The CBIs were initially designed to trap flat aromatic substrates between their aromatic units [22, 26, 32]; however, it turned out very rapidly that these compounds display remarkable binding preference for single-stranded and locally unpaired DNA (abasic , mismatched sites) [17, 18, 21, 34] and various secondary structures (hairpins , trinucleotide repeats , G-quadruplex) [9–11, 37]. We show here that this class of macrocycles offers unique advantages for targeting G-quadruplex-DNA.
The two-step selection procedure followed herein as well as the structural diversity of the collection studied enabled us to identify several structural features that govern the efficiency of the quadruplex-recognition by the CBI ligands. Among these, the presence of a pendant side-arm and the existence of a particular topological arrangement appear to be strong determinants. The selected hits possess sophisticated architectures and are thus likely to create multiple contacts with the quadruplex-DNA structure. This should result from a complex interplay of π-stacking interactions, H-bonding, and electrostatic forces both with the accessible G-tetrad of the quadruplex-DNA and with the quadruplex-elements that surround the G-tetrad (loops and/or grooves). These secondary interactions may be at the origin of the high selectivity observed.
In conclusion, we have performed the first step toward the identification of two molecules that are highly promising ligands of the human telomeric quadruplex in vitro and opened the way towards new molecular designs of high efficiency. We are thus now performing further studies with these ligands to investigate their peculiar binding mode and in vivo properties.

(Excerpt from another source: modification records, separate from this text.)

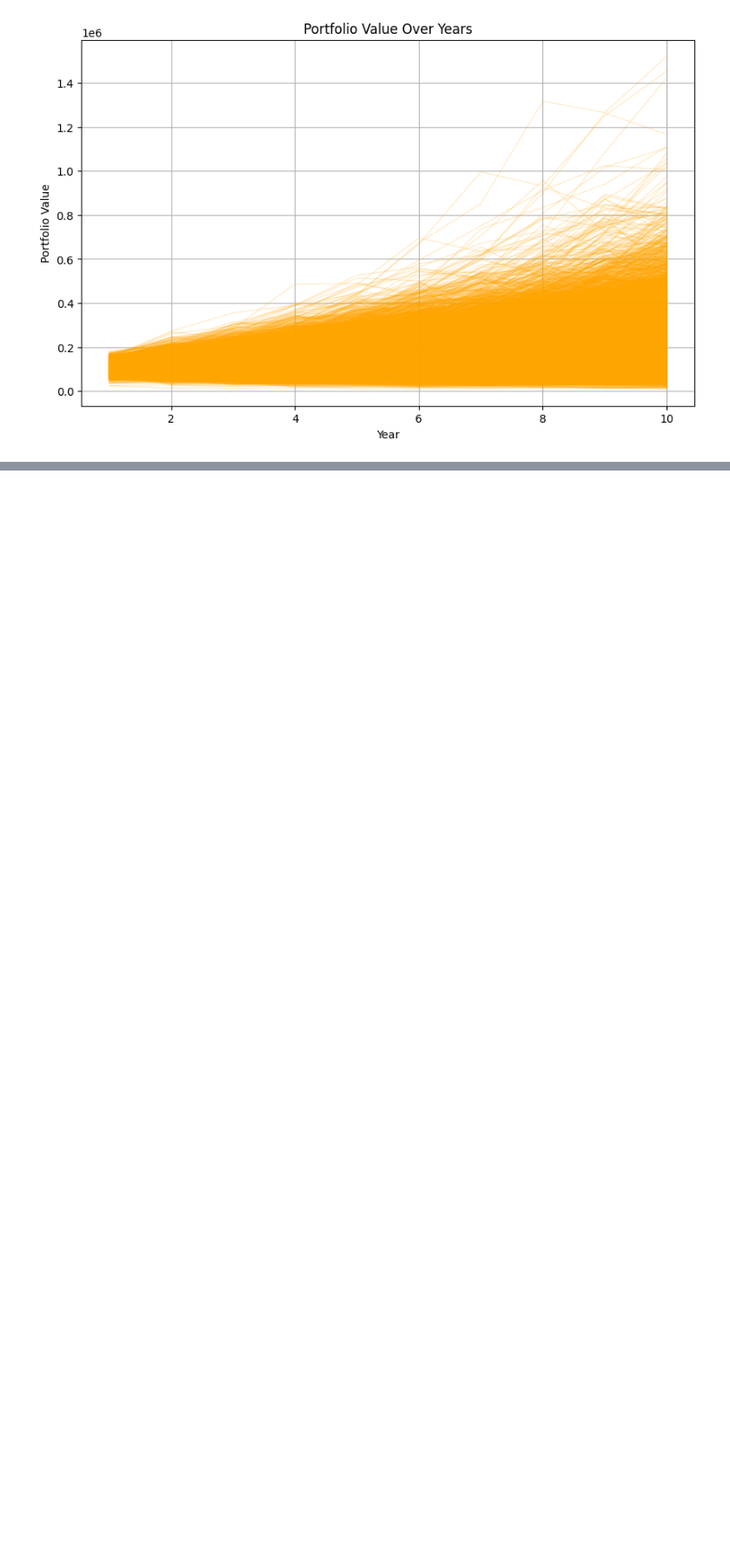
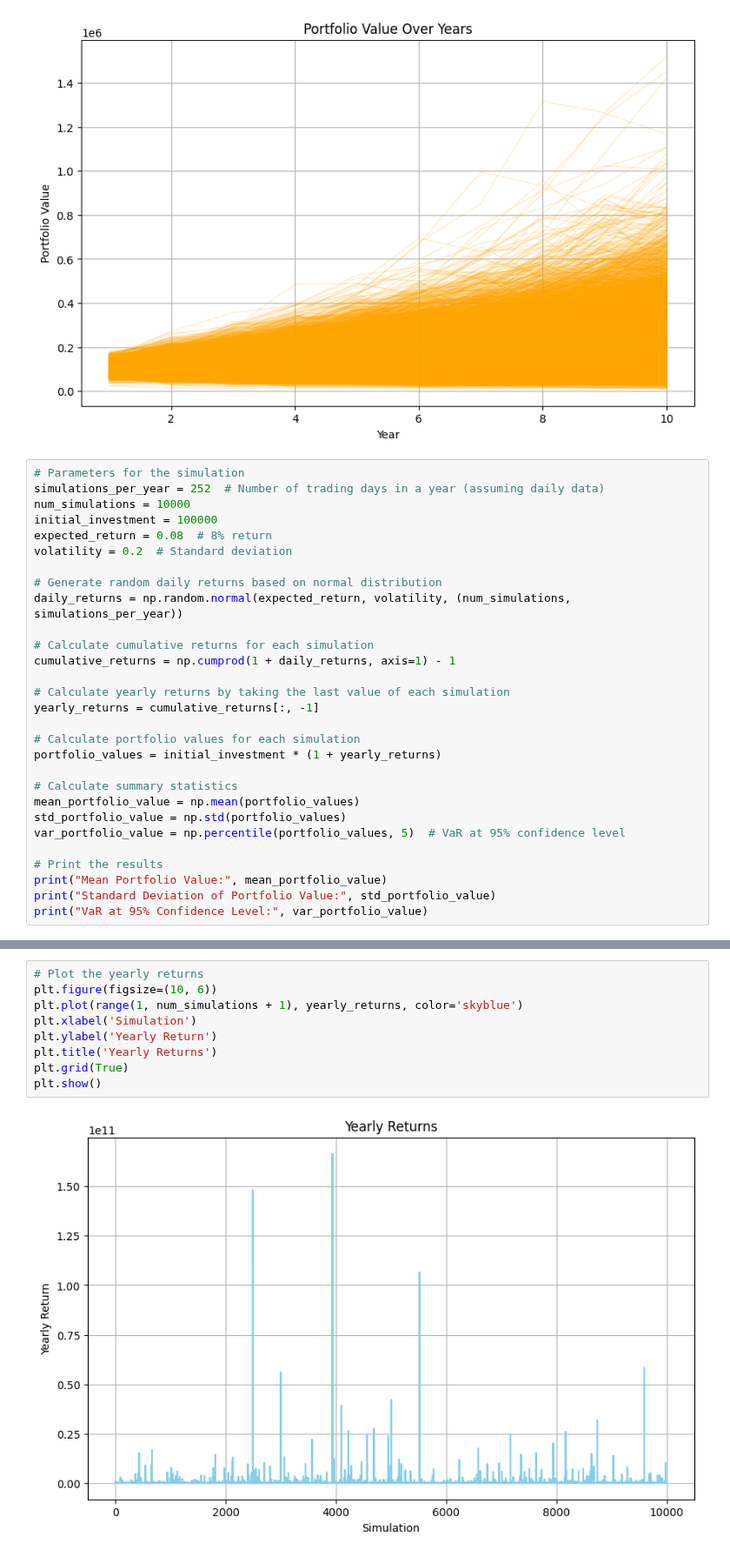
Before and after one commit to arunp77/MonteCarlo-simulation, a Jupyter notebook: MOnte-Carlo-simulation-fundamentals.ipynb, the cells around one changed output, grey strips where cells are left out. Shown at 87% size. Cells and saved outputs as stored; diff of their text form; blank space fills up the shorter version.

```diff
--- a/MOnte-Carlo-simulation-fundamentals.ipynb
+++ b/MOnte-Carlo-simulation-fundamentals.ipynb
@@ -168,3 +175,32 @@ plt.grid(True)
 plt.show()
 # %% [output]
 [figure]
+# %%
+# Parameters for the simulation
+simulations_per_year = 252  # Number of trading days in a year (assuming daily data)
+num_simulations = 10000
+initial_investment = 100000
+expected_return = 0.08  # 8% return
+volatility = 0.2  # Standard deviation
+
+# Generate random daily returns based on normal distribution
+daily_returns = np.random.normal(expected_return, volatility, (num_simulations, simulations_per_year))
+
+# Calculate cumulative returns for each simulation
+cumulative_returns = np.cumprod(1 + daily_returns, axis=1) - 1
+
+# Calculate yearly returns by taking the last value of each simulation
+yearly_returns = cumulative_returns[:, -1]
+
+# Calculate portfolio values for each simulation
+portfolio_values = initial_investment * (1 + yearly_returns)
+
+# Calculate summary statistics
+mean_portfolio_value = np.mean(portfolio_values)
+std_portfolio_value = np.std(portfolio_values)
+var_portfolio_value = np.percentile(portfolio_values, 5)  # VaR at 95% confidence level
+
+# Print the results
+print("Mean Portfolio Value:", mean_portfolio_value)
+print("Standard Deviation of Portfolio Value:", std_portfolio_value)
+print("VaR at 95% Confidence Level:", var_portfolio_value)
@@ -170,0 +229,11 @@ plt.show()
+# %%
+# Plot the yearly returns
+plt.figure(figsize=(10, 6))
+plt.plot(range(1, num_simulations + 1), yearly_returns, color='skyblue')
+plt.xlabel('Simulation')
+plt.ylabel('Yearly Return')
+plt.title('Yearly Returns')
+plt.grid(True)
+plt.show()
+# %% [output]
+[figure, added]
```
Also changed, not shown: parts of 4 cells of this notebook.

The authors would like to thank sincerely their coworkers, C. Guetta, A. De Cian, E. Largy, and L. Lacroix, for technical assistance and stimulating scientific discussions related to G-quadruplex DNA and ligands. A special acknowledgment is due to J. R. R. Tolkien for the title inspiration.